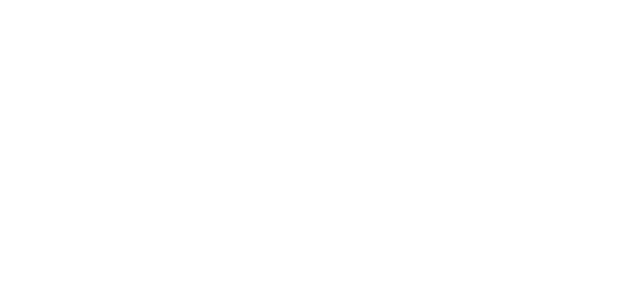
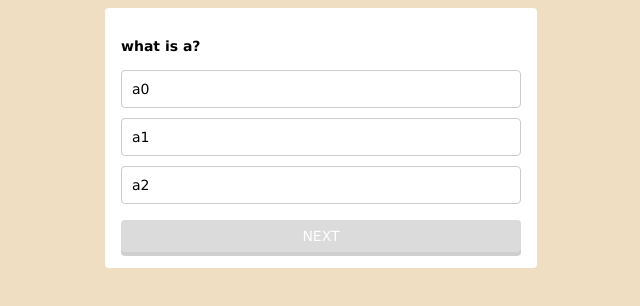
Before and after one commit to yuuki-katsuta/js-Quiz, a plain HTML site: page index.html in a window 1280 px wide. Shown: the whole page, without its empty margins (319-959 px from the left). Drawn offline with Linux system fonts and the light colour scheme.

Commit message:
css調整

```diff
--- a/css/styles.css
+++ b/css/styles.css
@@ -0,0 +1,51 @@
+body {
+  background: #efdec1;
+  font-size: 14px;
+  font-family: Verdana, sans-serif;
+}
+
+.container {
+  width: 400px;
+  margin: 8px auto;
+  background: #fff;
+  border-radius: 4px;
+  padding: 16px;
+}
+
+#question {
+  margin-bottom: 16px;
+  font-weight: bold;
+}
+
+#choices {
+  list-style: none;
+  padding: 0;
+  margin-bottom: 16px;
+}
+
+#choices > li{
+  border: 1px solid #ccc;
+  border-radius: 4px;
+  padding: 10px;
+  margin-bottom: 10px;
+  cursor: pointer;
+}
+
+#choices > li:hover {
+  background: #f8f8f8;
+}
+
+#btn {
+  background: #3498db;
+  padding: 8px;
+  border-radius: 4px;
+  cursor: pointer;
+  text-align: center;
+  color: #fff;
+  box-shadow:0 4px 0 #2880b9;
+}
+#btn.disabled {
+  background: #ccc;
+  box-shadow: 0 4px 0 #bbb;
+  opacity: 0.7;
+}
--- a/index.html
+++ b/index.html
@@ -9,6 +9,15 @@
 </head>
 
 <body>
+  <section class="container">
+    <p id="question">what is a?</p>
+    <ul id="choices">
+      <li>a0</li>
+      <li>a1</li>
+      <li>a2</li>
+    </ul>
+    <div id="btn" class="disabled">NEXT</div>
+  </section>
 
   <script src="js/main.js"></script>
 </body>
```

Required work —
Only lines holding the word "disabled" are wanted here; copy each from the listing.

Task result —
+#btn.disabled {
+    <div id="btn" class="disabled">NEXT</div>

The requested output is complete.